# Ed's Radio (AA6ED) – Kirchhoff's Law

## Kirchhoff's Law – Node‐Voltage Method

Node‐Voltage Analysis is almost the reverse of the Branch Current Method. Using the Node‐Voltage Method, you begin by specifying branch currents at a principle node in terms of voltage drops. As defined earlier, a principle node is a junction of three or more components. The key to this method is that the voltage drop between two principle nodes is common to two different loop equations. Thus, solving the node voltage drop makes it easy to solve the two adjacent loop equations. This usually makes the Node‐Voltage method a simpler way of analyzing a circuit using Kirchhoff's Law than the Branch Current Method.

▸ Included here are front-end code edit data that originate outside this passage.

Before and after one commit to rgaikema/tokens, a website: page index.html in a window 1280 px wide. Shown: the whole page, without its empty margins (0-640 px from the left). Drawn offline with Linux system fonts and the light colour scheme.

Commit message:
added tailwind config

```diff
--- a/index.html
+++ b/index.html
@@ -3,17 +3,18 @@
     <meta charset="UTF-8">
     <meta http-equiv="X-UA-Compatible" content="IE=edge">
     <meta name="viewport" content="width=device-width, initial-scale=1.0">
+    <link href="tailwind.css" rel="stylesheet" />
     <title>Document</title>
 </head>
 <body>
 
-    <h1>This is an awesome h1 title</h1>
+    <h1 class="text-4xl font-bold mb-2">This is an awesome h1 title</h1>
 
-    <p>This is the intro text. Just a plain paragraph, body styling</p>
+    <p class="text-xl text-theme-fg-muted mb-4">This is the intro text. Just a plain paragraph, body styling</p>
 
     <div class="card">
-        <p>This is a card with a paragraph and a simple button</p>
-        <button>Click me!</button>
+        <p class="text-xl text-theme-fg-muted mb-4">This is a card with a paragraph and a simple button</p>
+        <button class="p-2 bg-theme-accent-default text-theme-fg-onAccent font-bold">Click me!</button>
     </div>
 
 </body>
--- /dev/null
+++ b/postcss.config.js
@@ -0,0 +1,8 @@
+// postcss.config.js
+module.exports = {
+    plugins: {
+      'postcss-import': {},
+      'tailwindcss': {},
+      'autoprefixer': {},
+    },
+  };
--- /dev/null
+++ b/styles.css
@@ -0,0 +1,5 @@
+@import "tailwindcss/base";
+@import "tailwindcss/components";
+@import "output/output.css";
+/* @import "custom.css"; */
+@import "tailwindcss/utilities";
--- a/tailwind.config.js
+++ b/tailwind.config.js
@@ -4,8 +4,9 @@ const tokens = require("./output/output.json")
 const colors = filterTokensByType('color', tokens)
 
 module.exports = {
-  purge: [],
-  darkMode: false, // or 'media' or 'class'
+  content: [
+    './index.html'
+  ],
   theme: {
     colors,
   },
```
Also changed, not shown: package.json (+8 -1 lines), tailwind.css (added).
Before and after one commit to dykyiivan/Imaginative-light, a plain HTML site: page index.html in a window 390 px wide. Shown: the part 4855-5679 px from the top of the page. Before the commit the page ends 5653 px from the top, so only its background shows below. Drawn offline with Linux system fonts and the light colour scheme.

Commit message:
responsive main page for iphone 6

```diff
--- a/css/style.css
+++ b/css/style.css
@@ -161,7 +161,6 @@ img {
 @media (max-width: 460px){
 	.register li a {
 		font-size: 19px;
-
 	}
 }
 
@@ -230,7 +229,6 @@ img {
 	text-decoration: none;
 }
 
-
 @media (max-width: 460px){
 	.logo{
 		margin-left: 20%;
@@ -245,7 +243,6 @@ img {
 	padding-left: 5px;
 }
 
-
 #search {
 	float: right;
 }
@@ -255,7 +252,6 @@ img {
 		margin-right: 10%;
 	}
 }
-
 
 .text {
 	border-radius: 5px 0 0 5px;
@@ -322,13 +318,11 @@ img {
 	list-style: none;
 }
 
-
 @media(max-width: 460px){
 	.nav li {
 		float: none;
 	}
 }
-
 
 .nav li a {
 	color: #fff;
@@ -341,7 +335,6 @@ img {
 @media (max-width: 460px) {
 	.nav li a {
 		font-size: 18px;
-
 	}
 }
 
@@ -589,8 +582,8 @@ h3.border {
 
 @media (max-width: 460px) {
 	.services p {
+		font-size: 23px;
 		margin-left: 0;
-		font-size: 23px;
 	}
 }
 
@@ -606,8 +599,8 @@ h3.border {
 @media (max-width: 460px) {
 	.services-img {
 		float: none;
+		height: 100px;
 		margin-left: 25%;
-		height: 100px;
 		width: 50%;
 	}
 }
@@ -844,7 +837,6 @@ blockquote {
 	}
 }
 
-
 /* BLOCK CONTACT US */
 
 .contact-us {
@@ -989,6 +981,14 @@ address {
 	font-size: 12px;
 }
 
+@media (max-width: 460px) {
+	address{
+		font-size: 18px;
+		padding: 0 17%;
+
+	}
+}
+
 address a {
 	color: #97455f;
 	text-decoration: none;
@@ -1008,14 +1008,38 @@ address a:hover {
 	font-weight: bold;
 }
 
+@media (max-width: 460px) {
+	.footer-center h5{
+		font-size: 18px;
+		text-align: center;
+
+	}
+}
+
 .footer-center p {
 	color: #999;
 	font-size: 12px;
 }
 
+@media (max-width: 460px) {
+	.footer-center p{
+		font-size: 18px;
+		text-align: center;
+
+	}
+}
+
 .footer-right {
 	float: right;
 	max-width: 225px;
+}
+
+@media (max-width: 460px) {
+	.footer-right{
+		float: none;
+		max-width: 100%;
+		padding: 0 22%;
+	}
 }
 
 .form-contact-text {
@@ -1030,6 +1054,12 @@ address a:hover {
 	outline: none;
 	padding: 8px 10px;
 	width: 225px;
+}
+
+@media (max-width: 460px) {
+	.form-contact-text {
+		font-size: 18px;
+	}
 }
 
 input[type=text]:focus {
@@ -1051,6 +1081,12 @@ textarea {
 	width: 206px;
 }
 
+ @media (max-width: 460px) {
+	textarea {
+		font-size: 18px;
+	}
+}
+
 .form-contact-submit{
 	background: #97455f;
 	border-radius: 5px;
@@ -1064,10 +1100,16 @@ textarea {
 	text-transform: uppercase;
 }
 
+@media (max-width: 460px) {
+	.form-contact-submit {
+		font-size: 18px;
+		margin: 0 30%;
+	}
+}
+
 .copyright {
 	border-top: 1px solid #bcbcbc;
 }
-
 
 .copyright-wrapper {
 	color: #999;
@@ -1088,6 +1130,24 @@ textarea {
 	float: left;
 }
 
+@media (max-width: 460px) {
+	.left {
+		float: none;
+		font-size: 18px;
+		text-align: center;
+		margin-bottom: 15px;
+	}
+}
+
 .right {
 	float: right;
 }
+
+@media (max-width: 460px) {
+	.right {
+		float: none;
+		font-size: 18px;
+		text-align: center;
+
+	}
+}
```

## Example: Solve a Circuit by the Node‐Voltage Method

We will revisit the circuit from figure 8 but this time solve it using the Node‐Voltage Method. The circuit, shown below in figure 9, has two principle nodes, labled A and B, with a voltage drop between them. We will focus on solving this voltage drop across R3 which will then allow us to solve the voltage drops across R1 and R2.

We begin by specifying the branch currents at principle node A. We have I1 and I2 entering the node with I3 leaving. That gives our familiar `I1 + I2 = I3` current equation. Now, however, we will attempt to specify those currents in terms of voltage drops. Since I1 is the only current flowing through R1, we can use Ohm's Law to rewrite I1 as VR1 / R1. Similarly, I2 is the only current flowing through R2, so we know that I2 = VR2 / R2. Lastly, we have I3 = VR3 / R3. From these three equations, we can rewrite our current equation in terms of voltage drops:

`I1 + I2 = I3`
`(VR1 / R1) + (VR2 / R2) = (VR3 / R3)`

We want to solve for the node voltage, VR3, but we still have two other unknowns: VR1 and VR2. We can use Kirchhoff's Voltage Law to specify each of these in terms of VR3. We know that:

`VR1 = V1 - VR3` and `VR2 = V2 - VR3`

From these, we can rewrite our current equation yet again as:

`((V1 - VR3) / R1) + ((V2 - VR3) / R2) = (VR3 / R3)`

Substituting known values from figure 9, we get:

`((130 - VR3) / 20) + ((20 - VR3) / 5) = (VR3 / 10)`

We now have one equation with one variable and can solve for VR3. Simplifying, we get:

`VR3 = 30 volts`

We can now return to our two loop equations and insert the value of VR3 to solve for VR1 and VR2:

`VR1 = V1 - VR3`
`VR1 = 130 - 30 = 100 volts`

`VR2 = V2 - VR3`
`VR2 = 20 - 30 = -10 volts`

Lastly, we solve for the branch currents using Ohm's Law across each resister:

`I1 = VR1 / R1 = 100 / 20 = 5 amps`
`I2 = VR2 / R2 = -10 / 5 = -2 amps`
`I3 = VR3 / R3 = 30 / 10 = 3 amps`

As you can see, we arrive at the same values found by using the Branch Current Method. This includes the negative values for I2 and VR2 which indicate the I2 current actually flows in the opposite direction from that we first assumed.